Hanging on the walls of the Doyle are these laser-sharp images of skateparks as sculpture or land art, accompanied by images of colorful broken ceramics. Destroyed by Zaki in his backyard, the visual juxtaposition of the different scales of “vessels” in the gallery is intended as a commentary on architecture—spaces and emptiness. The broken ceramics and the early morning, skaterless skateparks are brought out of the context of their accepted usefulness, purely just existing, as Zaki’s lens focuses our eye on the spaces they create. The idea of both the ceramics and the skateparks being vessels has to do with their sunken earth nature—while the ceramics are formed from the earth, fired, and then subsequently broken by the artist on his concrete back patio, when skateparks are devoid of skaters they become just concrete forms sunken into the earth. They are the reverse of high-rise contemporary urban architectures, scooped out forms of concrete instead of soaring roofed structures. However, while skateparks and their odd manmade topologies are not meant to be inhabited, they hold people and culture. While the cracked ceramics can no longer hold water or smaller objects, they still create dynamic, jagged spaces in Zaki’s eye.
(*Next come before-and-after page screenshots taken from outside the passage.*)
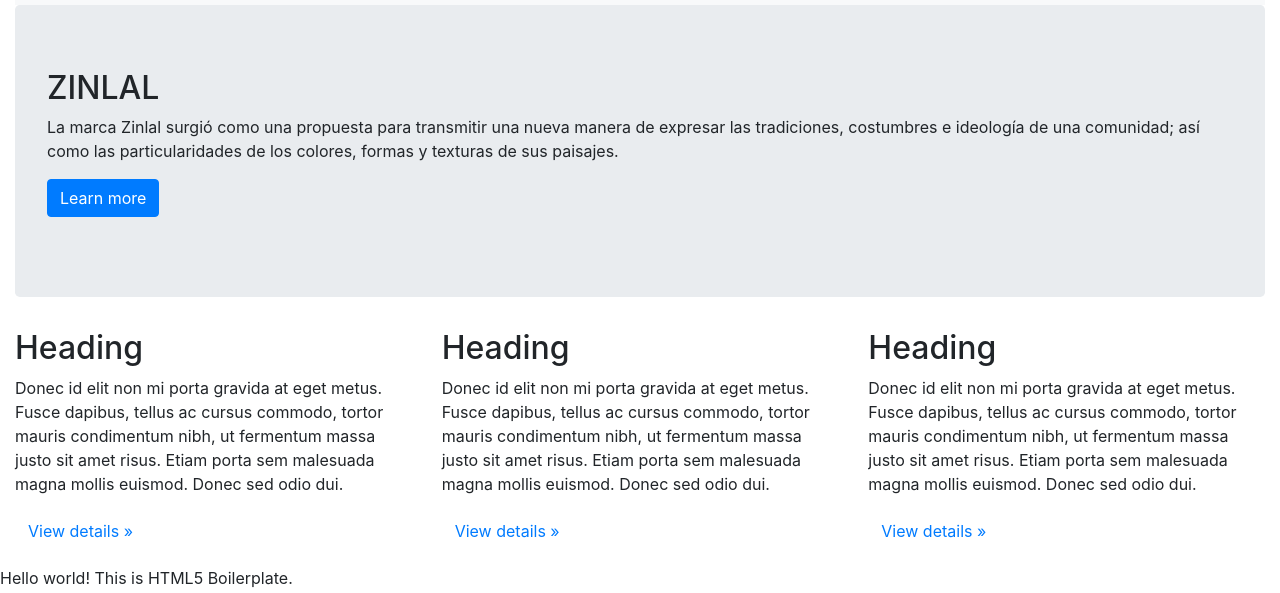
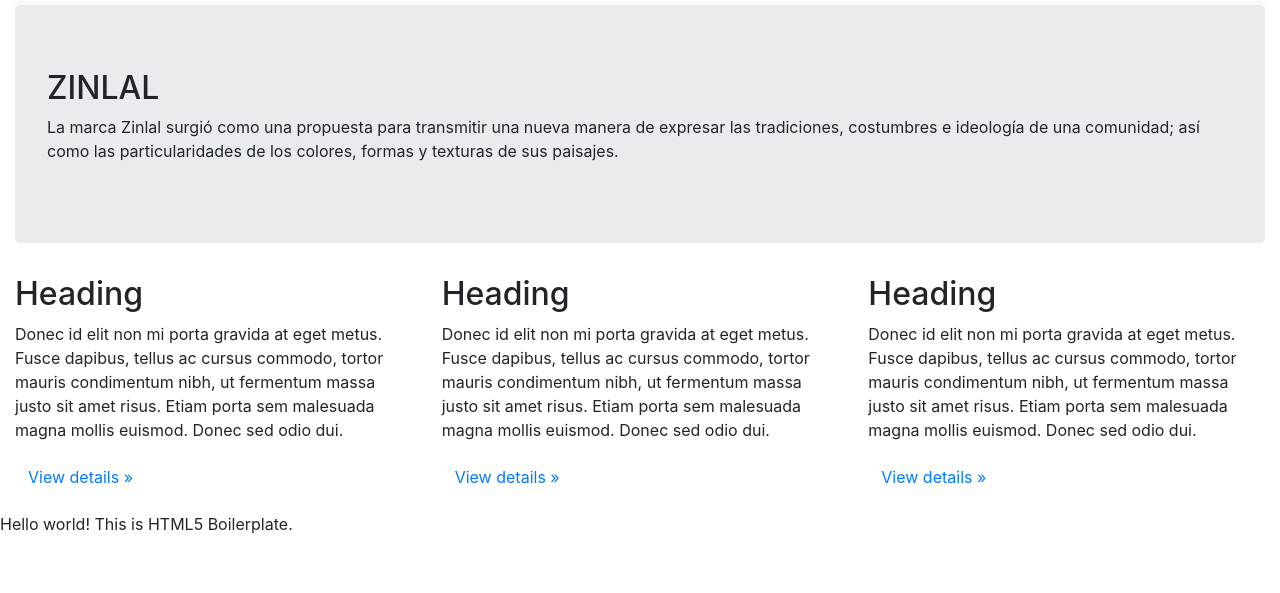
Before and after one commit to gabinocolin/Micrositio-, a plain HTML site: page index.html in a window 1280 px wide. Shown: the part 391-984 px from the top of the page. After the commit the page ends 943 px from the top, so only its background shows below. Drawn offline with nearby package versions, Linux system fonts and the light colour scheme.

Commit message:
quitar oton

```diff
--- a/index.html
+++ b/index.html
@@ -111,7 +111,7 @@
 					La marca Zinlal surgió como una propuesta para transmitir una nueva manera de expresar las tradiciones, costumbres e ideología de una comunidad; así como las particularidades de los colores, formas y texturas de sus paisajes.
 				</p>
 				<p>
-					<a class="btn btn-primary btn-large" href="#">Learn more</a>
+
 				</p>
 			</div>
 		</div>
```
A broken bowl lying on the ground

Broken Vessel 104 (Courtesy The Doyle)

Shot from the bottom of the bowls and looking up at ramps and rails, the chosen perspective gives the parks an authority over the photographer as well as the viewer. It is as if they are inhabiting the space, taking time to understand and occupy a place that is usually seen as a fleeting blur atop a skateboard. Skateparks were not meant for human inhabitation or celebration, and neither was his ceramic earthenware.

Zaki has sustained a unique interest in architectural subjects throughout his career, notably in his earlier collection of candy-colored lifeguard towers, titled Relics (2010). Using digital manipulation, nonhuman scale or horizonless perspectives, Zaki makes his built environments appear subtly irrational, made to be seen not experienced. He presents us with buildings that exist for themselves, not for us. 
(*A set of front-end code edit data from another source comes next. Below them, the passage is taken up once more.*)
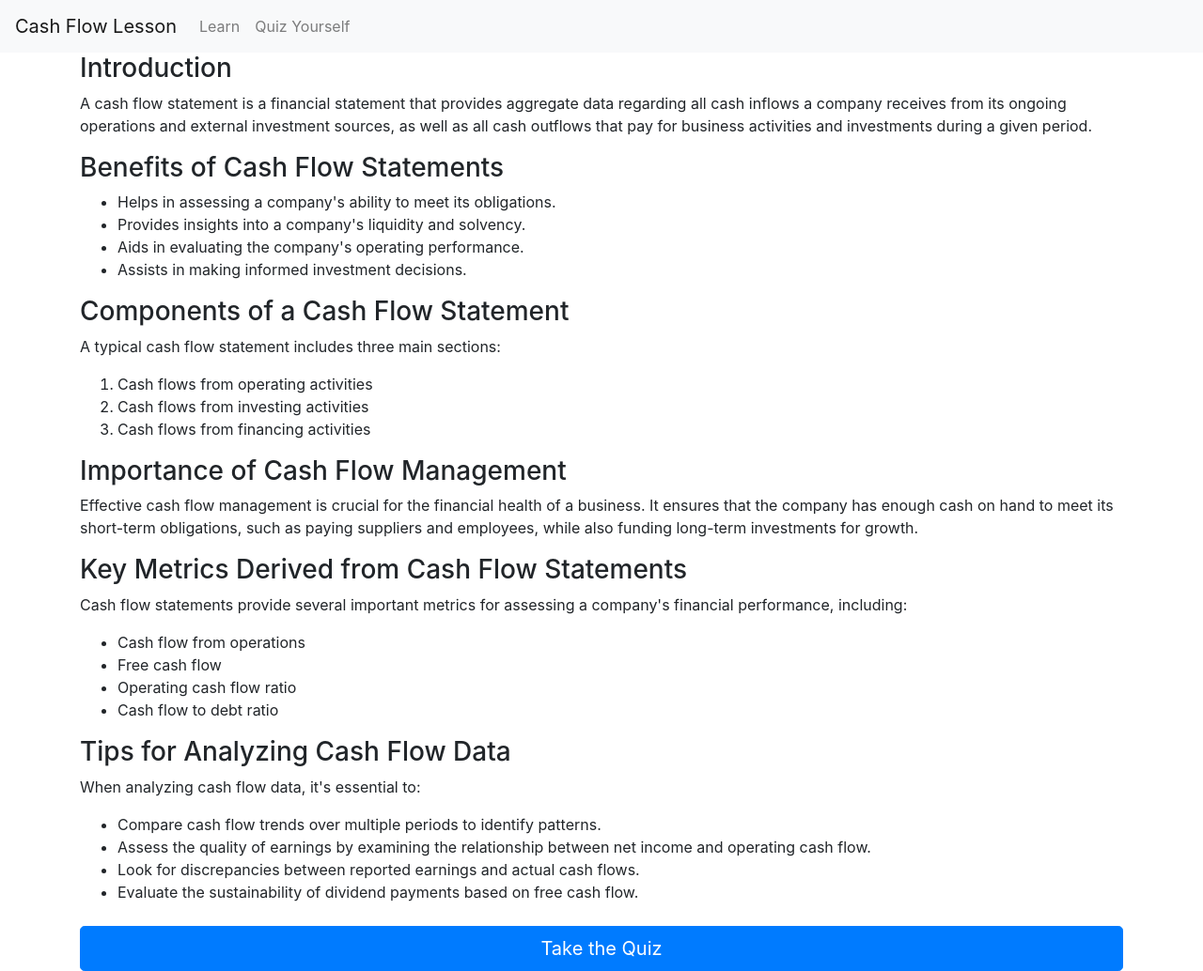
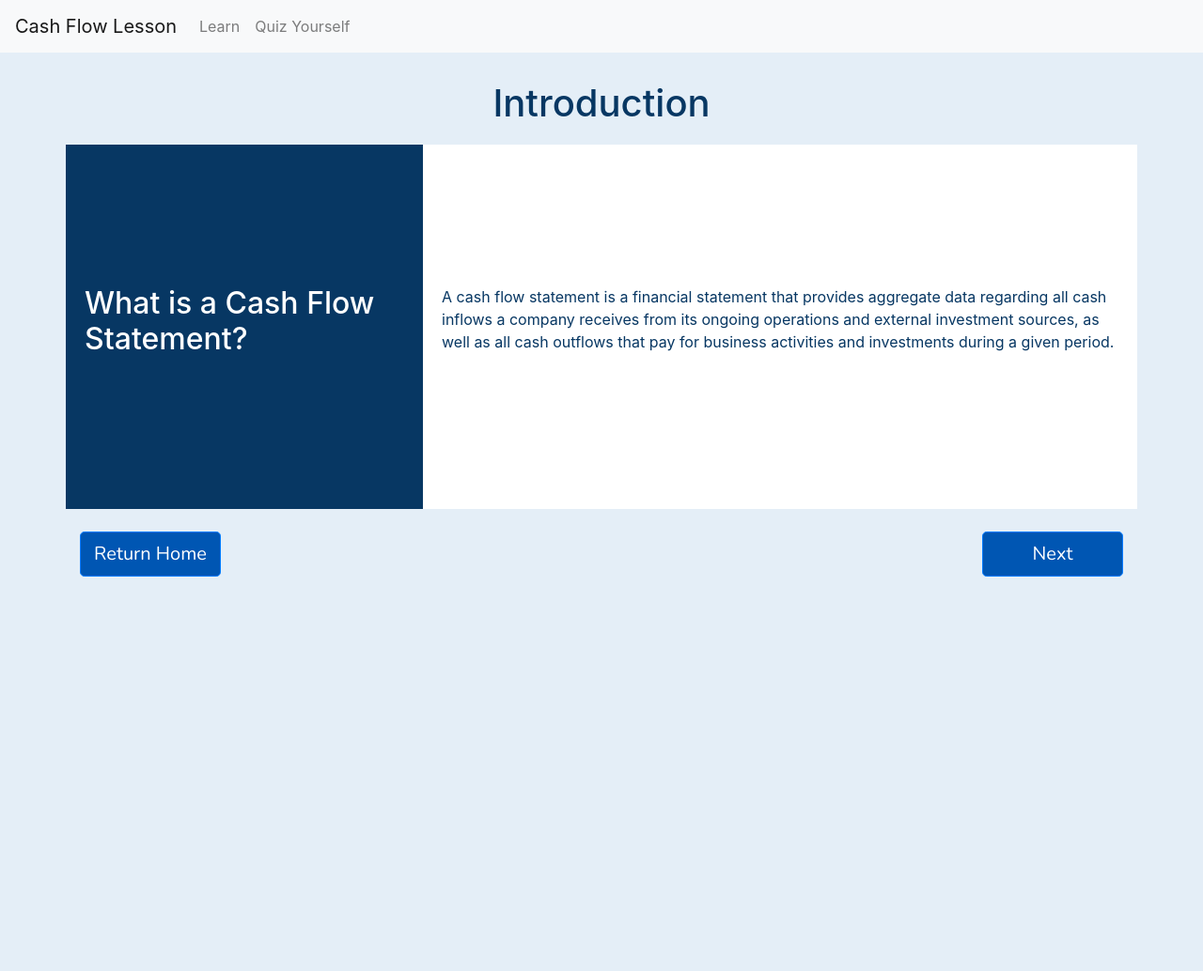
Before and after one commit to cameriemazreku/Learn_Cash_Flow_In_10_Minutes, a Flask app: page /learn in a window 1280 px wide. Shown: the whole page at 94% size. After the commit the page ends 614 px from the top, so only its background shows below. Run offline with Flask 3, Linux system fonts and the light colour scheme; some libraries are stand-ins or nearby versions.

Commit message:
Updated the design of the learning page

```diff
--- a/UI_Design/templates/learning.html
+++ b/UI_Design/templates/learning.html
@@ -1,119 +1,243 @@
-<!-- <!DOCTYPE html>
-<html lang="en">
-<head>
-    <meta charset="UTF-8">
-    <meta name="viewport" content="width=device-width, initial-scale=1.0">
-    <title>Learning about Cash Flow Statements</title>
-    <link rel="stylesheet" href="https://stackpath.bootstrapcdn.com/bootstrap/4.5.2/css/bootstrap.min.css">
+{% extends "layout.html" %} {% block content %}
+<script>
+    function show(shown, hidden) {
+        document.getElementById(shown).style.display = 'block';
+        document.getElementById(hidden).style.display = 'none';
+    }
+    </script>
+
 <style>
+  @font-face {
+    font-family: "roboto";
+    src: url("/static/fonts/Roboto-Medium.ttf");
+  }
+  @font-face {
+    font-family: "roboto-bold";
+    src: url("/static/fonts/Roboto-Bold.ttf");
+  }
+  @font-face {
+    font-family: "nunito";
+    src: url("/static/fonts/Nunito-Regular.ttf");
+  }
   body {
-            background-color: #f8f9fa;
-            color: #343a40;
-            font-family: Arial, sans-serif;
+    background-color: #e4eef7;
+    color: black;
+  }
+  .row {
+    display: flex;
+    justify-content: space-between; /* This spreads the children elements across the space */
+}
+
+  .nav-divider {
+    height: 40px;
+    background-color: #073763ff; /* Dark blue color */
+    width: 100%; /* Extends across the entire page */
   }
   .container {
-            margin-top: 50px;
+    margin-top: 30px;
+    margin-bottom: 20px;
+    flex: auto;
   }
-        .content {
+  .div-title {
+    justify-content: center;
+    text-align: center;
+    color: #073763ff;
+    margin: 20px;
+  }
+  .div-learn1 {
+    background-color: #073763ff;
+    color: white;
+    padding: 20px;
+    padding-top: 150px;
+    /* margin:20px; */
+  }
+  .div-content {
+    padding: 20px;
+    padding-top: 150px;
+    background-color: white;
+    color: #073763ff;
+    justify-content: center;
+    font-size: medium;
+    height: 80%;
+    padding-bottom: 150px;
+    /* margin:20px; */
+    /* width: 80%; */
+  }
+  .div-wrap {
+    height: 100vh;
+  }
+  .page2-wrapper {
+    background-color: #034082;
+    color: white;
+  }
+  .div-content-2 {
+    padding: 20px;
+    padding-top: 50px;
+    /* background-color: white; */
+    /* color: #073763ff; */
+    justify-content: center;
+    font-size: medium;
+    height: 80%;
+    padding-bottom: 50px;
+    /* margin:20px; */
+    /* width: 80%; */
+  }
+  .div-img-example {
+    padding: 5px;
+  }
+  .options {
+    margin-bottom: 35px;
+  }
+  .option-letter {
+    margin-right: 20px;
+    font-weight: 500;
+    color: #073763ff;
+  }
+  .option-box {
+    font-family: nunito;
+    font-size: 17px;
+    width: 80%;
+    padding: 20px;
+    border: 1px solid #ced4da;
+    border-radius: 10px;
     background-color: #fff;
-            border-radius: 10px;
     box-shadow: 0 2px 4px rgba(0, 0, 0, 0.1);
-            padding: 30px;
-            margin-bottom: 30px;
+    margin-bottom: 15px; /* Add some space between options */
+    cursor: pointer; /* Change cursor to pointer */
+    display: flex; /* Use flexbox to align items vertically */
+    align-items: center; /* Center option text vertically */
   }
-        h2 {
-            font-size: 28px;
-            color: #007bff;
+  .option-box.selected {
+    background-color: #d9ead3ff;
+    border: 1px solid #91c679; /* Change border color for selected option */
+  }
+  .questionnum h2 {
+    color: #69aab5;
+    font-family: roboto;
+  }
+  .question {
+    color: black;
+    margin-top: 30px;
     margin-bottom: 20px;
+    font-family: roboto-bold;
+    font-size: 32px;
   }
-        h3 {
-            font-size: 24px;
-            color: #007bff;
-            margin-top: 30px;
+  .btn {
+    width: 150px;
+    padding: 8px;
+    align-items: center;
+    font-family: nunito;
   }
-        p, ul, ol {
-            font-size: 16px;
-            line-height: 1.6;
-            margin-bottom: 20px;
+  .col-btn {
+    float: right;
+    display: flex;
+    justify-content: flex-end;
   }
-        ul, ol {
-            margin-left: 20px;
+  /* .btn{
+    width: 100px;
+
+  } */
+  ul.financial-highlights {
+    list-style-type: none; /* Removes default list styling */
+    padding: 0;
 }
+
+ul.financial-highlights li {
+    background-color: #f4f4f4; /* Light gray background for better readability */
+    border-left: 5px solid #007BFF; /* Blue border on the left for emphasis */
+    margin-bottom: 10px; /* Space between items */
+    padding: 10px; /* Padding around text */
+}
+
+ul.financial-highlights h4 {
+    color: #333; /* Darker text for headers */
+    margin-bottom: 5px; /* Small space between header and text */
+}
+
+ul.financial-highlights p {
+    font-size: 16px; /* Slightly larger text for readability */
+    color: #666; /* Lighter text for description */
+}
+
   .btn-primary {
-            background-color: #007bff;
+    background-color: #0056b3;
     border-color: #007bff;
-            padding: 12px 24px;
-            font-size: 18px;
-            border-radius: 5px;
-            transition: background-color 0.3s ease;
   }
   .btn-primary:hover {
-            background-color: #0056b3;
+    background-color: #034082;
     border-color: #0056b3;
   }
+  .btn-next {
+    margin-right: 0;
+  }
+
+  /* Hide radio button */
+  input[type="radio"] {
+    display: none;
+  }
+  #error-message {
+    display: none;
+    color: red;
+    margin-bottom: 12px;
+    margin-top: -15px;
+  }
 </style>
-</head>
-<body>
 
-<div class="container"> -->
-    <!-- <h2 class="text-center mb-4">Learning about Cash Flow Statements</h2> -->
-
-{% extends "layout.html" %}
-
-{% block content %}
-<div class = "container">
-    <div class="content">
-        <h3>Introduction</h3>
+<div class="container">
+    <div id="Page1" class="div-wrap">
+        <div class="div-title">
+            <h1>Introduction</h1>
+        </div>
+        <div class="row">
+            <div class="col-4 div-learn1">
+                <h2>What is a Cash Flow Statement?</h2>
+            </div>
+            <div class="col-8 div-content">
                 <p>A cash flow statement is a financial statement that provides aggregate data regarding all cash inflows a company receives from its ongoing operations and external investment sources, as well as all cash outflows that pay for business activities and investments during a given period.</p>
-
-        <h3>Benefits of Cash Flow Statements</h3>
-        <ul>
-            <li>Helps in assessing a company's ability to meet its obligations.</li>
-            <li>Provides insights into a company's liquidity and solvency.</li>
-            <li>Aids in evaluating the company's operating performance.</li>
-            <li>Assists in making informed investment decisions.</li>
-        </ul>
-
-        <h3>Components of a Cash Flow Statement</h3>
-        <p>A typical cash flow statement includes three main sections:</p>
-        <ol>
-            <li>Cash flows from operating activities</li>
-            <li>Cash flows from investing activities</li>
-            <li>Cash flows from financing activities</li>
-        </ol>
-
-        <h3>Importance of Cash Flow Management</h3>
-        <p>Effective cash flow management is crucial for the financial health of a business. It ensures that the company has enough cash on hand to meet its short-term obligations, such as paying suppliers and employees, while also funding long-term investments for growth.</p>
-
-        <h3>Key Metrics Derived from Cash Flow Statements</h3>
-        <p>Cash flow statements provide several important metrics for assessing a company's financial performance, including:</p>
-        <ul>
-            <li>Cash flow from operations</li>
-            <li>Free cash flow</li>
-            <li>Operating cash flow ratio</li>
-            <li>Cash flow to debt ratio</li>
-        </ul>
-
-        <h3>Tips for Analyzing Cash Flow Data</h3>
-        <p>When analyzing cash flow data, it's essential to:</p>
-        <ul>
-            <li>Compare cash flow trends over multiple periods to identify patterns.</li>
-            <li>Assess the quality of earnings by examining the relationship between net income and operating cash flow.</li>
-            <li>Look for discrepancies between reported earnings and actual cash flows.</li>
-            <li>Evaluate the sustainability of dividend payments based on free cash flow.</li>
+            </div>
+        </div>
+        <div class="row navigation">
+            <div class="col-4 btn-next">
+                <a href="/" class="btn btn-primary btn-lg btn-block mt-4">Return Home</a>
+            </div>
+            <div class="col-4 col-btn">
+                <button class="btn btn-primary btn-lg btn-block mt-4" onclick="return show('Page2','Page1');">Next</button>
+            </div>
+        </div>
+    </div>
+    <div id="Page2" style="display:none;">
+        <div class="div-title">
+            <h1>Cash Flow Statement Example</h1>
+        </div>
+        <div class="page2-wrapper row">
+            <div class="col-6 div-content-2">
+                <ul class="financial-highlights">
+                    <li>
+                        <h4>Net Cash Flow - Fiscal Year 2017:</h4>
+                        <p>From this CFS, we can see that the net cash flow for the 2017 fiscal year was $1,522,000.</p>
+                    </li>
+                    <li>
+                        <h4>Source of Positive Cash Flow:</h4>
+                        <p>The bulk of the positive cash flow stems from cash earned from operations, which is a good sign for investors.</p>
+                    </li>
+                    <li>
+                        <h4>Implications for Business Operations:</h4>
+                        <p>It means that core operations are generating business and that there is enough money to buy new inventory.</p>
+                    </li>
                 </ul>
             </div>
-
-    <!-- Quiz Button -->
-    <a href="/startquiz" class="btn btn-primary btn-lg btn-block mt-4">Take the Quiz</a>
+            <div class="col-6 div-img-example">
+                <img src="static/images/example.png" alt="Example of a Cash Flow Statement" />
             </div>
         </div>
-
+        <div class="row navigation">
+            <div class="col-4 btn-next">
+                <button class="btn btn-primary btn-lg btn-block mt-4" onclick="return show('Page1','Page2');">Previous</button>
+            </div>
+            <div class="col-4 col-btn">
+                <button class="btn btn-primary btn-lg btn-block mt-4" onclick="return show('Page3','Page2');">Next</button>
+            </div>
+        </div>
+    </div>
+</div>
 {% endblock %}
-<!-- Bootstrap JS Dependencies -->
-<!-- <script src="https://code.jquery.com/jquery-3.5.1.slim.min.js"></script>
-<script src="https://cdn.jsdelivr.net/npm/@popperjs/core@2.5.2/dist/umd/popper.min.js"></script>
-<script src="https://stackpath.bootstrapcdn.com/bootstrap/4.5.2/js/bootstrap.min.js"></script>
-
-</body>
-</html> -->
```
Also changed, not shown: UI_Design/static/images/example.png (added). Lines whose indentation alone changed are shown as unchanged.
The juxtaposition of the ceramic shards can be read as a visual way to explore and question the origins of architectural form-making. The skatepark is like a shard of a building, no longer enclosed and warped at the edges. Yet it is still a functional piece, a place where the fringes meet. A broken jar may no longer hold water, a roofless building may not be an office. But architecture can be broken, shattered, and reclaimed. 

Related Stories